Muscle cramps are rarely serious. However, they can make it difficult to enjoy your morning run or get a restful night’s sleep.
Most adults experience cramps at least occasionally. They occur when muscle fibers contract involuntarily. The areas most frequently affected include your legs, back, hands, feet, and abdomen.
You’re probably familiar with the sudden tightness and pain. You may also notice a lump or twitching under your skin. The sensation can be mild or severe. It may last a few seconds or much longer.
There can be a wide range of triggers, each requiring its own different solution. Learn more about how to prevent and treat muscle cramps.
Preventing Muscle Cramps:
Sometimes your muscles can spasm for no obvious reason. More often, you can avoid activities that are likely to cause cramps or make the symptoms worse.
Try these solutions:
- Pace yourself. Overexertion while working out is one of the most common situations where cramps occur. Start off slow and increase the intensity gradually. Be especially careful on hot days when your body perspires more.

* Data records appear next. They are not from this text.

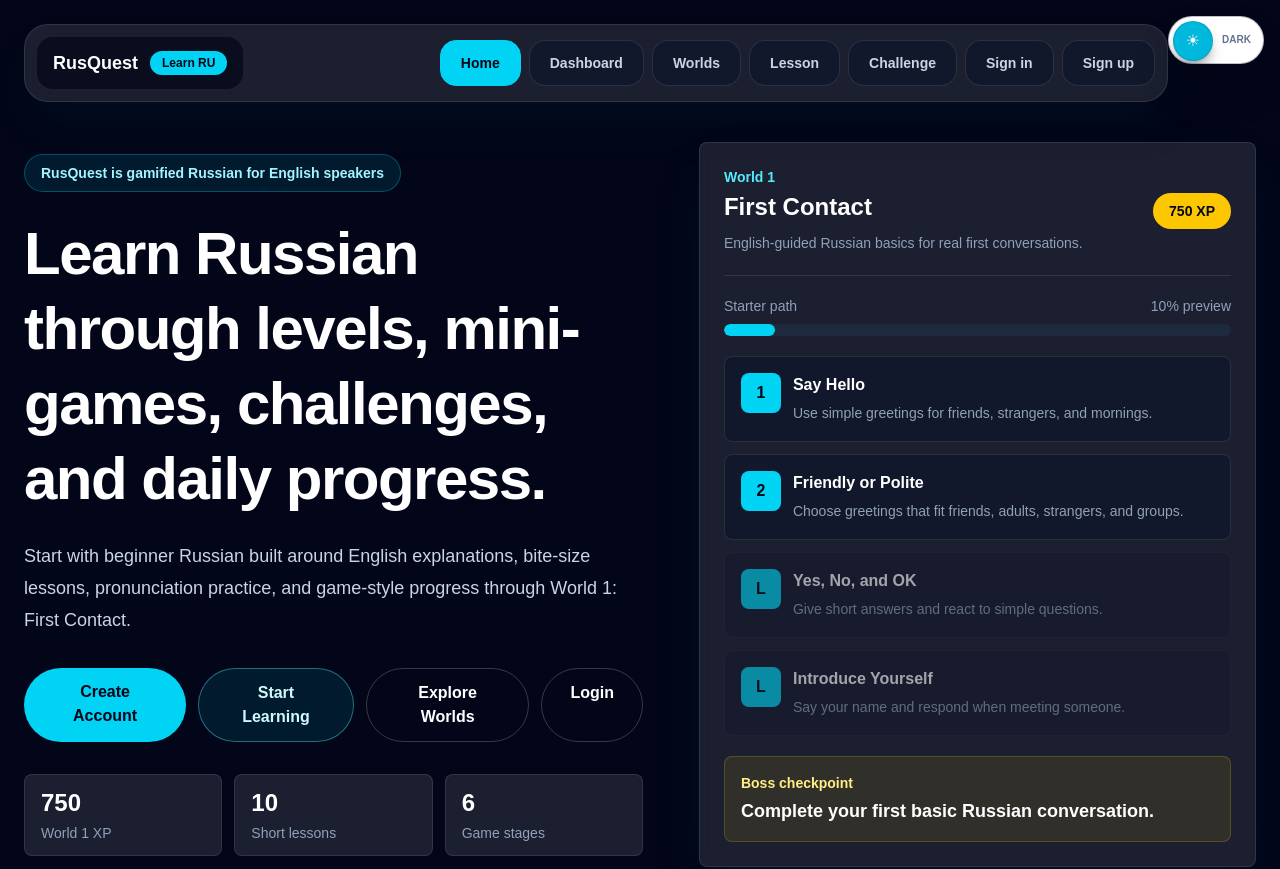
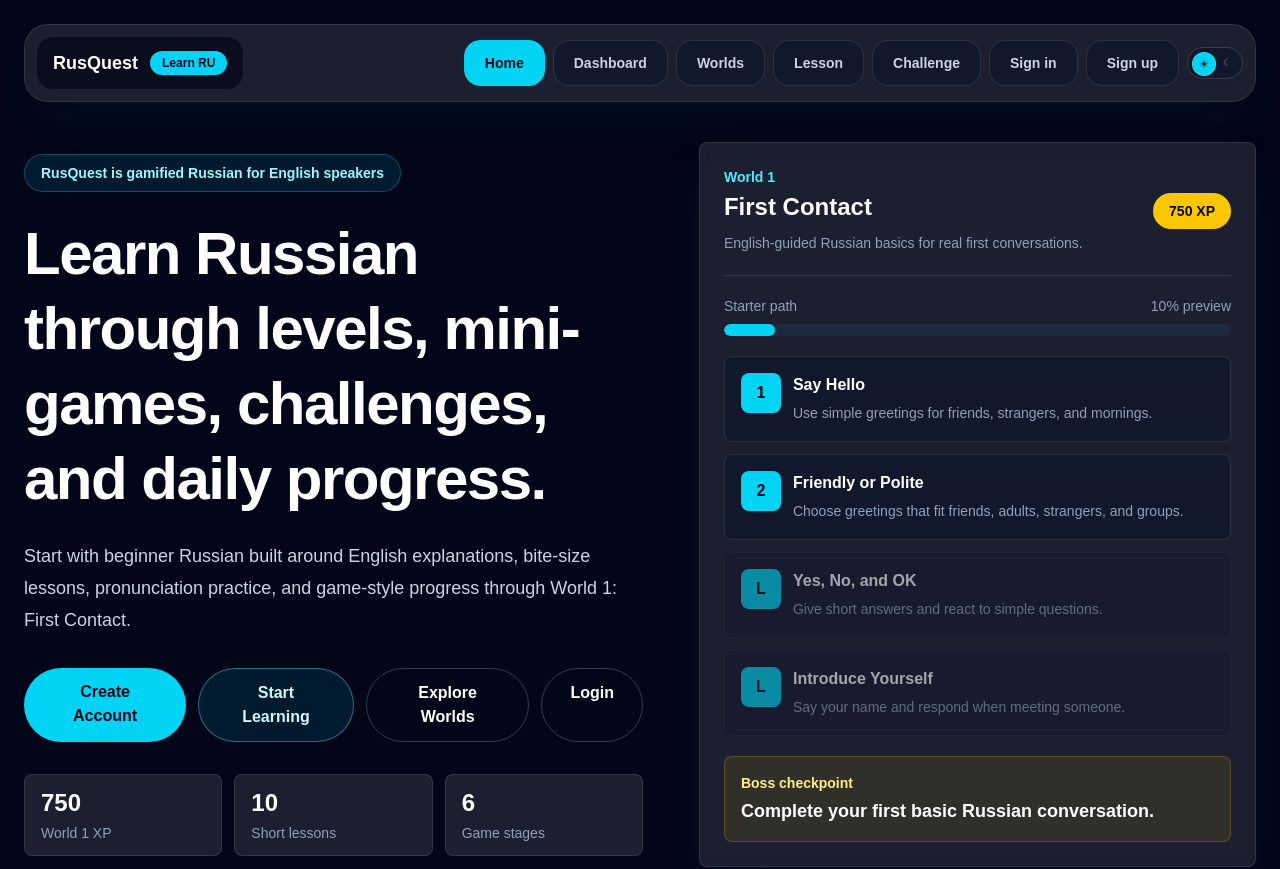
Before and after one commit to ayhampeter-debug/russian-learning-platform, a Next.js app: page / in a window 1280 px wide. Shown: the top 869 px of the page. Built offline with nearby package versions, Linux system fonts and the light colour scheme; no server answers.

Commit message:
Refine theme toggle design

```diff
--- a/app/layout.tsx
+++ b/app/layout.tsx
@@ -2,7 +2,6 @@ import type { Metadata } from "next";
 import { ClerkProvider } from "@clerk/nextjs";
 import { Geist, Geist_Mono } from "next/font/google";
 import { ThemeProvider, themeStorageKey } from "@/components/ThemeProvider";
-import { ThemeToggle } from "@/components/ThemeToggle";
 import { UserSync } from "@/components/UserSync";
 import "./globals.css";
 
@@ -58,7 +57,6 @@ export default function RootLayout({
         <body className="min-h-full flex flex-col">
           <script dangerouslySetInnerHTML={{ __html: themeScript }} />
           <ThemeProvider>
-            <ThemeToggle />
             <UserSync />
             {children}
           </ThemeProvider>
--- a/components/Navigation.tsx
+++ b/components/Navigation.tsx
@@ -3,6 +3,7 @@
 import { UserButton, useUser } from "@clerk/nextjs";
 import Link from "next/link";
 import { usePathname } from "next/navigation";
+import { ThemeToggle } from "@/components/ThemeToggle";
 
 type NavItem = {
   href: string;
@@ -22,12 +23,13 @@ export function Navigation() {
   const { isLoaded, isSignedIn } = useUser();
 
   return (
-    <nav className="mx-auto mb-6 w-full max-w-7xl px-3 pt-16 sm:mb-10 sm:px-6 sm:pt-20 lg:pr-28 lg:pt-6 2xl:pr-6">
+    <nav className="mx-auto mb-6 w-full max-w-7xl px-3 pt-4 sm:mb-10 sm:px-6 sm:pt-6">
       <div className="rounded-2xl border border-white/10 bg-white/10 p-2 shadow-2xl shadow-cyan-950/20 backdrop-blur sm:rounded-3xl sm:p-3">
         <div className="flex min-w-0 flex-col gap-2 lg:flex-row lg:items-center lg:justify-between">
+          <div className="flex min-w-0 items-center gap-2">
             <Link
               href="/"
-            className="flex min-w-0 items-center justify-between gap-3 rounded-2xl bg-slate-950/70 px-3 py-3 transition hover:bg-slate-900 sm:px-4"
+              className="flex min-w-0 flex-1 items-center justify-between gap-3 rounded-2xl bg-slate-950/70 px-3 py-3 transition hover:bg-slate-900 sm:px-4 lg:flex-none"
             >
               <span className="truncate text-base font-black text-white sm:text-lg">
                 RusQuest
@@ -36,7 +38,12 @@ export function Navigation() {
                 Learn RU
               </span>
             </Link>
+            <div className="flex items-center lg:hidden">
+              <ThemeToggle />
+            </div>
+          </div>
 
+          <div className="flex min-w-0 flex-col gap-2 lg:flex-row lg:items-center lg:justify-end">
             <div className="grid grid-cols-2 gap-2 text-xs font-semibold text-slate-300 sm:grid-cols-3 sm:text-sm lg:flex lg:items-center">
               {navItems.map((item) => {
                 const isActive =
@@ -103,6 +110,10 @@ export function Navigation() {
                 </>
               )}
             </div>
+            <div className="hidden items-center lg:flex">
+              <ThemeToggle />
+            </div>
+          </div>
         </div>
       </div>
     </nav>
--- a/components/ThemeToggle.tsx
+++ b/components/ThemeToggle.tsx
@@ -20,7 +20,7 @@ export function ThemeToggle() {
     <button
       type="button"
       onClick={() => setTheme(nextTheme)}
-      className="group fixed right-4 top-4 z-[9999] inline-flex h-12 w-24 items-center rounded-full border border-slate-950/25 bg-white p-1 text-slate-950 shadow-2xl shadow-slate-950/25 transition hover:border-cyan-500 focus:outline-none focus:ring-2 focus:ring-cyan-500 focus:ring-offset-2 focus:ring-offset-white dark:border-white/35 dark:bg-slate-950 dark:text-white dark:shadow-cyan-950/50 dark:focus:ring-cyan-300 dark:focus:ring-offset-slate-950"
+      className="group relative inline-flex h-8 w-14 shrink-0 items-center rounded-full border border-white/15 bg-slate-900/70 p-1 text-slate-300 shadow-sm shadow-slate-950/10 transition hover:border-cyan-400/50 hover:bg-slate-900 focus:outline-none focus:ring-2 focus:ring-cyan-400 focus:ring-offset-2 focus:ring-offset-slate-950 dark:border-white/15 dark:bg-slate-900/70 dark:text-slate-300"
       aria-label={`Theme: ${themeLabels[theme]}. Switch to ${themeLabels[nextTheme]}.`}
       aria-pressed={isDark}
       title={`Theme: ${themeLabels[theme]} (${resolvedTheme})`}
@@ -28,24 +28,24 @@ export function ThemeToggle() {
       <span className="sr-only">
         Theme: {themeLabels[theme]}. Switch to {themeLabels[nextTheme]}.
       </span>
-      <span className="flex flex-1 items-center justify-between px-2 text-[0.625rem] font-semibold uppercase leading-none tracking-normal">
+      <span className="flex flex-1 items-center justify-between px-1.5 text-[0.625rem] leading-none">
         <span
           aria-hidden="true"
-          className={isDark ? "text-slate-500" : "text-slate-950"}
+          className={isDark ? "text-slate-500" : "text-cyan-200"}
         >
-          Light
+          {lightIcon}
         </span>
         <span
           aria-hidden="true"
-          className={isDark ? "text-white" : "text-slate-500"}
+          className={isDark ? "text-yellow-200" : "text-slate-500"}
         >
-          Dark
+          {darkIcon}
         </span>
       </span>
       <span
         aria-hidden="true"
-        className={`absolute left-1 top-1 flex h-10 w-10 items-center justify-center rounded-full border border-slate-950/10 bg-cyan-500 text-base text-white shadow-lg shadow-slate-950/30 transition-transform duration-200 dark:border-white/20 dark:bg-yellow-300 dark:text-slate-950 ${
-          isDark ? "translate-x-12" : "translate-x-0"
+        className={`absolute left-1 top-1 flex h-6 w-6 items-center justify-center rounded-full border border-white/20 bg-cyan-400 text-[0.7rem] text-slate-950 shadow-sm shadow-slate-950/20 transition-transform duration-200 dark:bg-yellow-300 ${
+          isDark ? "translate-x-6" : "translate-x-0"
         }`}
       >
         {isDark ? darkIcon : lightIcon}
```
Lines whose indentation alone changed are shown as unchanged.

- Warm up. Spend your first ten minutes preparing your body for exercise. You might walk in place and swing your arms. You can also do reps with light weights or any gentle movement similar to what you’ll be doing for the rest of your session.
- Cool down. How you end your workouts counts too. Give your body time to adjust back to a resting state.
- Stretch your muscles. Training for flexibility reduces the risk of cramps. You can do stretching exercises during your cool-down or any time your muscles are adequately warmed up. Stay within a comfortable range of motion and hold each stretch for at least 15 seconds.
- Drink water. Your body needs to stay hydrated. Drink water before, during, and after exercising. Sip it throughout the day, along with herbal teas. You can also eat foods high in water content, which includes most fruits and vegetables.
- Monitor electrolytes. When you perspire, your body loses essential minerals as well as water. Consume foods and beverages that contain calcium, potassium, and magnesium. You may also need supplements.
- Limit caffeine. Cutting back on coffee may help too. Check labels for caffeine levels in other products like energy drinks and chocolate.
- Take extra care. There are times in life when you may be more prone to cramps. Your muscles are more vulnerable when you’re pregnant and as you grow older.
Treating Muscle Cramps:
Patience and self-care are usually enough. However, there may be times when you need medical care, or want to find quicker relief for muscle cramps.
Use these strategies:
- See your doctor. Get a checkup if your cramps are frequent, severe, or accompanied by other symptoms like numbness and weakness. In rare cases, these could be signs of spinal damage or other issues that need treatment.
- Consider medication. Your doctor may prescribe muscle relaxants temporarily. It’s also important to let them know if you take any over the counter pain relievers or other drugs.
- Massage the area. For quick relief, gently rub the area. Press firmly and move your fingers in small circles. You may also try pinching the painful spot for a few seconds.
- Apply heat. Warm compresses can be another quick solution. Use a heating pad or a damp towel. Leave it on for up to 20 minutes at a time.
Most cramps can be prevented or allowed to go away on their own. Talk with your doctor if home remedies fail to provide relief. Once you understand what ‘s causing your cramps, you can take steps to make yourself more comfortable and limit disruptions in your daily routines.